> **Work order**
Look for the string "small" in the listing. Copy each line that has it.
☆ ☆ ☆ ☆ ☆
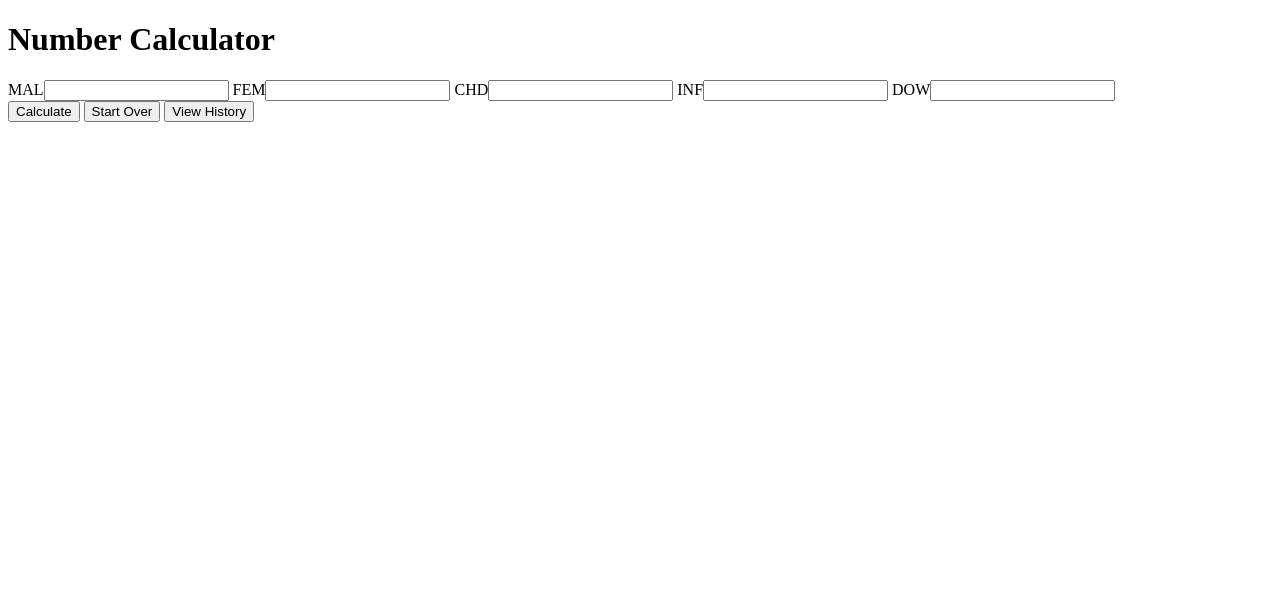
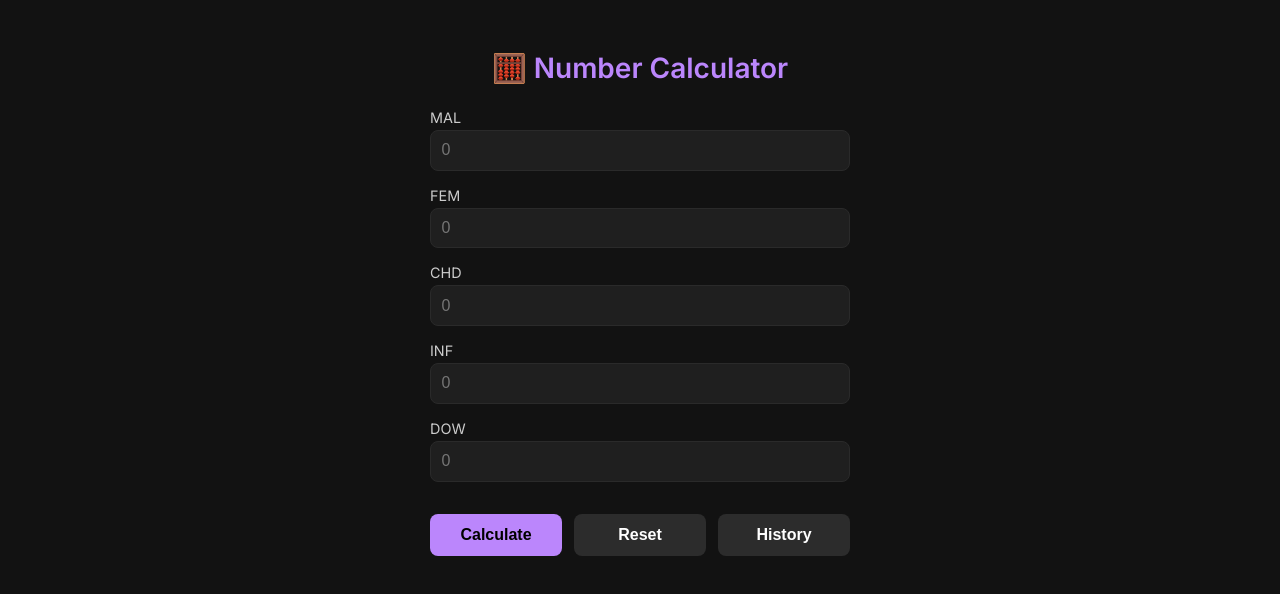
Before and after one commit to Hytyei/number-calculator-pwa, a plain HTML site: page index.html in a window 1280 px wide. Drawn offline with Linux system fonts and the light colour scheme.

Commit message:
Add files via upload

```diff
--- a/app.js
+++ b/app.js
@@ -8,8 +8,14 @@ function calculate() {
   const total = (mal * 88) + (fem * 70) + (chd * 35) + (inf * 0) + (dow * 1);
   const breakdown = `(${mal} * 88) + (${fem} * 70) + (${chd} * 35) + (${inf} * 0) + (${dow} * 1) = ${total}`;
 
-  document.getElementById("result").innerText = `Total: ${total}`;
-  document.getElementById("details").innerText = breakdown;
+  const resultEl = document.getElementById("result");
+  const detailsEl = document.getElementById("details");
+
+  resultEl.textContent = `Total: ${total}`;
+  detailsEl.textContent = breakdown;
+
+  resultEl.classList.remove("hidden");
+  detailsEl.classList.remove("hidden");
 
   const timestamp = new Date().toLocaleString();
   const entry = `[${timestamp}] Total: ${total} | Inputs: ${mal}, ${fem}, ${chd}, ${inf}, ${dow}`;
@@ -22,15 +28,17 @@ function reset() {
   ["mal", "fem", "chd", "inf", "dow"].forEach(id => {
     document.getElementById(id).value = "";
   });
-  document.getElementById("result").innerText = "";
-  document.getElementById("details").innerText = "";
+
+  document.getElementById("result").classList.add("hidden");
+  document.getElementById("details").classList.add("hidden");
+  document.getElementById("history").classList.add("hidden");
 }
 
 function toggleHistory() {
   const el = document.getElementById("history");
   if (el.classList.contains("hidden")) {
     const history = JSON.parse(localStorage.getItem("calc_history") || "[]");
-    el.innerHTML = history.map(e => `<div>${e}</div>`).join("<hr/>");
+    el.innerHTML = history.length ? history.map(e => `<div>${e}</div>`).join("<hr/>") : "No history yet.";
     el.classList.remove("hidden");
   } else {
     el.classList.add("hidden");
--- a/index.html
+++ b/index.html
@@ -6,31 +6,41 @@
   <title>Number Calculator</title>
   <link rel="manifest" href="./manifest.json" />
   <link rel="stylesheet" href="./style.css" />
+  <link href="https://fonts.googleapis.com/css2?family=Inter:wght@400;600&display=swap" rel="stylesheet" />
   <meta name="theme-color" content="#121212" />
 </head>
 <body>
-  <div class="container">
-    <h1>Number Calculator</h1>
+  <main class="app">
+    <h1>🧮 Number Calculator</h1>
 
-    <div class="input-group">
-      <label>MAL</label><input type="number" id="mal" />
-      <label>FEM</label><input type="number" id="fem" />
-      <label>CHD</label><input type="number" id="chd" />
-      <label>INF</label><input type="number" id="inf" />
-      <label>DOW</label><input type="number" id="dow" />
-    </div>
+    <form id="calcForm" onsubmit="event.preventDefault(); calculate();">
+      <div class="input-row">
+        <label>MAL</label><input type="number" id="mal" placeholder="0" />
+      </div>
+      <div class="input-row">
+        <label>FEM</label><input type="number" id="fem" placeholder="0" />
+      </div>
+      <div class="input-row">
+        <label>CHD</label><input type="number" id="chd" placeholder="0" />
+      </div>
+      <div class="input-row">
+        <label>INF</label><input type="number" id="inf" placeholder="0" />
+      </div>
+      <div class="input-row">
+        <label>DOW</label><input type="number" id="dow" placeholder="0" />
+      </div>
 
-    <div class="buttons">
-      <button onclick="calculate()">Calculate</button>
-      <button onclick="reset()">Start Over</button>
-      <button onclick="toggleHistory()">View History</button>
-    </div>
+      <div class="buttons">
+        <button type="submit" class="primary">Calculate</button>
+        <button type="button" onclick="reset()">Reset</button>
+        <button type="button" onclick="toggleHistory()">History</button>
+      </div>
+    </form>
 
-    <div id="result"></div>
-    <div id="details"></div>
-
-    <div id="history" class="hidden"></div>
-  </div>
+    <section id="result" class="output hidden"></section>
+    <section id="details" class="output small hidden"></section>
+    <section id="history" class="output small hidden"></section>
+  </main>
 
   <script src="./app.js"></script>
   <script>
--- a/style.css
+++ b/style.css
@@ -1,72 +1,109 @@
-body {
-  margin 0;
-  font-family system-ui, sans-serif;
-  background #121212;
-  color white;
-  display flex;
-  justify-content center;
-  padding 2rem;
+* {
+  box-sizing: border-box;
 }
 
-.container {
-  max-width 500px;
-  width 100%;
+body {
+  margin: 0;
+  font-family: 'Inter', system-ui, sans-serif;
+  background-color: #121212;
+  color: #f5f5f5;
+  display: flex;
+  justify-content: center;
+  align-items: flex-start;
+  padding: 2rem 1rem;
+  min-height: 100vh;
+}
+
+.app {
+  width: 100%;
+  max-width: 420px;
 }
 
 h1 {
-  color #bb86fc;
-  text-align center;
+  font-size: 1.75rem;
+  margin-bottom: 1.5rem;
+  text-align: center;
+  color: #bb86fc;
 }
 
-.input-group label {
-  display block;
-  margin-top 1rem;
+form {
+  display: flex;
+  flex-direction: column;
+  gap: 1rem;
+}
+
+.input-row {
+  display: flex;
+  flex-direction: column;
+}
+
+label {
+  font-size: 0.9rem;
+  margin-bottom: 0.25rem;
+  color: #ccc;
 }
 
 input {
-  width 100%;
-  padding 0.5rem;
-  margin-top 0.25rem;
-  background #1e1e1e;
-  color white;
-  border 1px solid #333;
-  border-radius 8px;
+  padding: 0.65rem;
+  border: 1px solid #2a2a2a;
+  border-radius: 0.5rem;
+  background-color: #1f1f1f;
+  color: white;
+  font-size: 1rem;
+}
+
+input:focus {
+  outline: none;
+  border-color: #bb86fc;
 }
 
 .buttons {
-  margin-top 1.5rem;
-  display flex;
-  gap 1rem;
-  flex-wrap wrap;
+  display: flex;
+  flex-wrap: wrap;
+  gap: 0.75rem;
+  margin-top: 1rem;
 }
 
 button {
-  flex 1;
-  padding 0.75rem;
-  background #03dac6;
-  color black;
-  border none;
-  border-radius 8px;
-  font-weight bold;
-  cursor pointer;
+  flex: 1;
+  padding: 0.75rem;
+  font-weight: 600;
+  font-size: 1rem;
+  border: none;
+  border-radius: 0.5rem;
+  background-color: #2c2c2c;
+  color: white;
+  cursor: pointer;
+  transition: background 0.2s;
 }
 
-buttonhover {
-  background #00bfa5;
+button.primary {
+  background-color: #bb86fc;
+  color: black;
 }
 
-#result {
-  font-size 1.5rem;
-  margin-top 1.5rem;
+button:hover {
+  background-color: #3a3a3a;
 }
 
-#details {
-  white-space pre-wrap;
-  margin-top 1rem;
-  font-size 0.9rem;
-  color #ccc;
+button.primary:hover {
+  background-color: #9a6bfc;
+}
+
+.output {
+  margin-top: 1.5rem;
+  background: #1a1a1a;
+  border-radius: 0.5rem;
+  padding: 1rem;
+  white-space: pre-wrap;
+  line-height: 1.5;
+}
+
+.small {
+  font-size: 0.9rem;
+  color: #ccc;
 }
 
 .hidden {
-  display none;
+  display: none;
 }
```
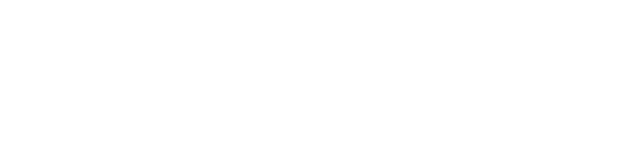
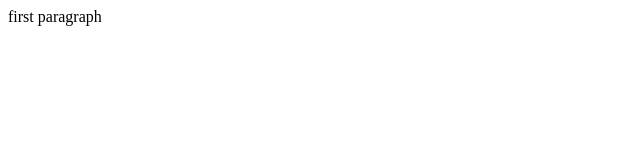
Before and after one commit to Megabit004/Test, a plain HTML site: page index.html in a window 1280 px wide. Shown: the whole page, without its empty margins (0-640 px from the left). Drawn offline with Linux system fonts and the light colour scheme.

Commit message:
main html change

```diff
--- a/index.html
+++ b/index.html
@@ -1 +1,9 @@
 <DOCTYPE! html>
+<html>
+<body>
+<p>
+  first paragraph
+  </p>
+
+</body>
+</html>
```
☆ ☆ ☆ ☆ ☆
> **Expected answer**
+    <section id="details" class="output small hidden"></section>
+    <section id="history" class="output small hidden"></section>
+.small {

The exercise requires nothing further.